Related Links
Asteroid and Comet Impact Danger To Earth - News and Science

Comment on this article via your Facebook, Yahoo, AOL, Hotmail login.

Share this article via these popular social media networks DiggDigg RedditReddit GoogleGoogle

Memory Foam Mattress Review
Newsletters :: SpaceDaily :: SpaceWar :: TerraDaily :: Energy Daily
XML Feeds :: Space News :: Earth News :: War News :: Solar Energy News

Asteroids Deflected with Paint
Bethesda MD (SPX) Nov 06, 2012
Here is another one of those ideas that makes me say, "Why didn't I think of that?" Just last month a graduate student presented a paper at the International Astronautical Congress in Naples, Italy. Sung Wook Paek in the Department of Aeronautics and Astronautics at MIT, came up with the idea of firing paint balls at an asteroid headed for a collision with Earth. This paper won the 2012 Mo ... read more

GRAIL Lunar Impact Site Named for Astronaut Sally Ride

NASA probes crash into the moon

No plans of sending an Indian on moon

Rocket Burn Sets Stage for Dynamic Moon Duos' Lunar Impact

Clays on Mars: More Plentiful Than Expected

Opportunity For Some Shoulder Workout At Copper Cliff

Enabling ChemCam to Measure Key Isotopic Ratios on Mars and Other Planets

Curiosity Rover Explores 'Yellowknife Bay'

NASA Puts Orion Backup Parachutes to the Test

White House to honor scientists, inventors

TDRS-K Arrives at Kennedy for Launch Processing

Sierra Nevada Corporation Selected by NASA to Receive Human Spaceflight Certification Products Contract

Mr Xi in Space

China plans manned space launch in 2013: state media

China to launch manned spacecraft

Tiangong 1 Parked And Waiting As Shenzhou 10 Mission Prep Continues

New ISS crew docked at Space Station

Expedition 34 Spends Christmas in Space

Three astronauts blast off for ISS in Russian craft

Soyuz rocket brings trio to space station

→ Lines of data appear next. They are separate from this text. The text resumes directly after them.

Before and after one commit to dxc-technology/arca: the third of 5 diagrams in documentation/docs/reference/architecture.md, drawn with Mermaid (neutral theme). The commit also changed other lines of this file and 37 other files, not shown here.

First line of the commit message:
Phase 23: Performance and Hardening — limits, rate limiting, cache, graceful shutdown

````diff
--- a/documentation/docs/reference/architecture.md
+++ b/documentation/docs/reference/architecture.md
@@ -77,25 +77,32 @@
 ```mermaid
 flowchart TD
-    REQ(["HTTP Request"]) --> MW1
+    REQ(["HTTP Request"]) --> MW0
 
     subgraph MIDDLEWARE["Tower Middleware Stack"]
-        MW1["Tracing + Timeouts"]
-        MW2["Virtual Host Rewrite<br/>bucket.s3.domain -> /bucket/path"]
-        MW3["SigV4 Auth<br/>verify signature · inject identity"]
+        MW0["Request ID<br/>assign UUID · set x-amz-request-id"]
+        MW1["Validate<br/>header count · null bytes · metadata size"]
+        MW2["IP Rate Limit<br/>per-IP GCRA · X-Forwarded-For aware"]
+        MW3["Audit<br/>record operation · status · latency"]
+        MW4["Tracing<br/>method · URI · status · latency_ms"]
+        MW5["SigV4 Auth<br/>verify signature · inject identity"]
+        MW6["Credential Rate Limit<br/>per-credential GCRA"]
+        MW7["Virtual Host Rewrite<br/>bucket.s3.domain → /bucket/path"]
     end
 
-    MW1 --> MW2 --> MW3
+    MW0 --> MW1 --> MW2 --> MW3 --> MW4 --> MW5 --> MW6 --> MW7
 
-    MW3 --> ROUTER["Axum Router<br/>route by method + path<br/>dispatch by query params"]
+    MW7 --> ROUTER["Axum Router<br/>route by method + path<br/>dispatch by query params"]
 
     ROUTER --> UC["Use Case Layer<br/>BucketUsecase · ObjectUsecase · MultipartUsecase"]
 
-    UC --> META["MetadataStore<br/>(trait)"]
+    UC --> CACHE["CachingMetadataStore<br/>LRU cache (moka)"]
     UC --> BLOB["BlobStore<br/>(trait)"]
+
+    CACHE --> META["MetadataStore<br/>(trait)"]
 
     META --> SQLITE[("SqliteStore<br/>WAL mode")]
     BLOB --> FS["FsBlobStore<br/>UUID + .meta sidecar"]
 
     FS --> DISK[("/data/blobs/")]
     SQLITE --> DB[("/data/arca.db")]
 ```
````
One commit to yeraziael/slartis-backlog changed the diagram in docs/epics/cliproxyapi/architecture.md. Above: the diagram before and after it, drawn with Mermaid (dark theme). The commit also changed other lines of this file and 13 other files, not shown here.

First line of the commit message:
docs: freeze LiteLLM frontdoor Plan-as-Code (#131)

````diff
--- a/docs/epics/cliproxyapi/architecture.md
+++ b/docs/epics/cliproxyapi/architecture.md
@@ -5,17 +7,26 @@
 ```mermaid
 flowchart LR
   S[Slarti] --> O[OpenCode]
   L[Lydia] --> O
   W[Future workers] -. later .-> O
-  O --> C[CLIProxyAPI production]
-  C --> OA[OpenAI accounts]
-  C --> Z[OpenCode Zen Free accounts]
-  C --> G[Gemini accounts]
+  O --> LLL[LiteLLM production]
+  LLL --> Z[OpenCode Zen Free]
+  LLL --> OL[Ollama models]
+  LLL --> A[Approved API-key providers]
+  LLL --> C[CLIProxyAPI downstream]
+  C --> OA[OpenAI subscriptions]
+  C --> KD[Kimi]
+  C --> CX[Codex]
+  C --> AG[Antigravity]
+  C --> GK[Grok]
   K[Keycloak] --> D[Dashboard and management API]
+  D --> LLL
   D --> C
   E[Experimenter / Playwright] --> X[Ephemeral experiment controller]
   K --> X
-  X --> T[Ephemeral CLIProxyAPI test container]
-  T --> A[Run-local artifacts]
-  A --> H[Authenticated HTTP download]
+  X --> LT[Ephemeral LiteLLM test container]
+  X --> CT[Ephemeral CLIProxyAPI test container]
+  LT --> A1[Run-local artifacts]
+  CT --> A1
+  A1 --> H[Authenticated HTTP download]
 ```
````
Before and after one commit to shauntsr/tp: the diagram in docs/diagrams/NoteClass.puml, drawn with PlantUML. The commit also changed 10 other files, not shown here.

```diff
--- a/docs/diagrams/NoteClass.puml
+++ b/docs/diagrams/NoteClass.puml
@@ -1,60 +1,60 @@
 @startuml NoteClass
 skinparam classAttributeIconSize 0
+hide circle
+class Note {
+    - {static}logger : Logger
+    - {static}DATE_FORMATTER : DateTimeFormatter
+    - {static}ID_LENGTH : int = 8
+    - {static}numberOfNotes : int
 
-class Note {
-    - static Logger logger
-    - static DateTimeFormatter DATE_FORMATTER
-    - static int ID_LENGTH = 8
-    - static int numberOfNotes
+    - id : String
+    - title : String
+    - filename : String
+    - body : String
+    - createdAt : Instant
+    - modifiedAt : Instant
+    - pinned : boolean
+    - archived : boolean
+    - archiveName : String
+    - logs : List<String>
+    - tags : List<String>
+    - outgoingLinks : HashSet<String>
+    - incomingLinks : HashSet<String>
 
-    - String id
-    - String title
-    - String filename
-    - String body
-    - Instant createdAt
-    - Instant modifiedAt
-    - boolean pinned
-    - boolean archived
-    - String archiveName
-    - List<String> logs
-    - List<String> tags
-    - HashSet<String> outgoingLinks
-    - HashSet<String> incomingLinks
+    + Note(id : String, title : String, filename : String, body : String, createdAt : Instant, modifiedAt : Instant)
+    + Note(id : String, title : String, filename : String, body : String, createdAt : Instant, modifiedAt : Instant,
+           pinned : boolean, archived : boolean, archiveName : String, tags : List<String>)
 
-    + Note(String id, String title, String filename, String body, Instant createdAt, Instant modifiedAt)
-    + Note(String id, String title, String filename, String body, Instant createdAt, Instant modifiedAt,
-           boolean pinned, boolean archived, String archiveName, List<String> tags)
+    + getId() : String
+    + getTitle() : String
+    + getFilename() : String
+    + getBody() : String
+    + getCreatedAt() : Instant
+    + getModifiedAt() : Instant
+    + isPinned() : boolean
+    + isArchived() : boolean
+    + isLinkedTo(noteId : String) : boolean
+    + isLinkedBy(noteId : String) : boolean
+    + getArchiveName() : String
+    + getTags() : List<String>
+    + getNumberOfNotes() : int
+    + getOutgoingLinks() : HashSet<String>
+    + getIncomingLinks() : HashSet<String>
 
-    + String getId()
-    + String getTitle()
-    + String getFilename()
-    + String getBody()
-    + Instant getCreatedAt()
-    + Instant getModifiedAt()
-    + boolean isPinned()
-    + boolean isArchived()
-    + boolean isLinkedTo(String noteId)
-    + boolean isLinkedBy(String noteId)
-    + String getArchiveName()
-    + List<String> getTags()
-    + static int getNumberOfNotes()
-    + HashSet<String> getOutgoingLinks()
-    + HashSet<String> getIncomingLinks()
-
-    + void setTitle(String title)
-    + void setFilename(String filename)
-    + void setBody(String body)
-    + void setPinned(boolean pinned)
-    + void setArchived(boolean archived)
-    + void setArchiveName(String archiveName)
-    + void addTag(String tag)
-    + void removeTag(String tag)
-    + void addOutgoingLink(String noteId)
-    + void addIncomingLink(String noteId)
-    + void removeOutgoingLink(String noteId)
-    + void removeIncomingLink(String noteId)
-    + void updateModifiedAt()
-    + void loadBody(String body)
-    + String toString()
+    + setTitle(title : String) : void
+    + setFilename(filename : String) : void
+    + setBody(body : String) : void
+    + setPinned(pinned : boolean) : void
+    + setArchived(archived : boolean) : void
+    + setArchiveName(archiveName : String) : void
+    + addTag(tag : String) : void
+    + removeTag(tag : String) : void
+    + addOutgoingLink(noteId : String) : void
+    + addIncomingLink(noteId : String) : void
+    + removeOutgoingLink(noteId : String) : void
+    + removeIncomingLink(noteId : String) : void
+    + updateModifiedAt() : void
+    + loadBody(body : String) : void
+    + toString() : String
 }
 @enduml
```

Ariane 5 ECA orbits Skynet 5D and Mexsat Bicentenario satellites

Payload integration complete for final 2012 Ariane 5 mission

Arctic town eyes future as Europe's gateway to space

ISRO planning 10 space missions in 2013

Closest sun-like star may have planets

Nearby star is good candidate for Earth-like planets

Venus transit and lunar mirror could help astronomers find worlds around other stars

Astronomers discover and 'weigh' infant solar system

2012: Consumer tech takes center stage

Molecular levers may make materials better

Netflix blames Amazon for Christmas Eve outage

Turbopump Bearing Blamed For Failed Russian Comsat Orbiting

The content herein, unless otherwise known to be public domain, are Copyright 1995-2014 - Space Media Network. AFP, UPI and IANS news wire stories are copyright Agence France-Presse, United Press International and Indo-Asia News Service. ESA Portal Reports are copyright European Space Agency. All NASA sourced material is public domain. Additional copyrights may apply in whole or part to other bona fide parties. Advertising does not imply endorsement,agreement or approval of any opinions, statements or information provided by Space Media Network on any Web page published or hosted by Space Media Network. Privacy Statement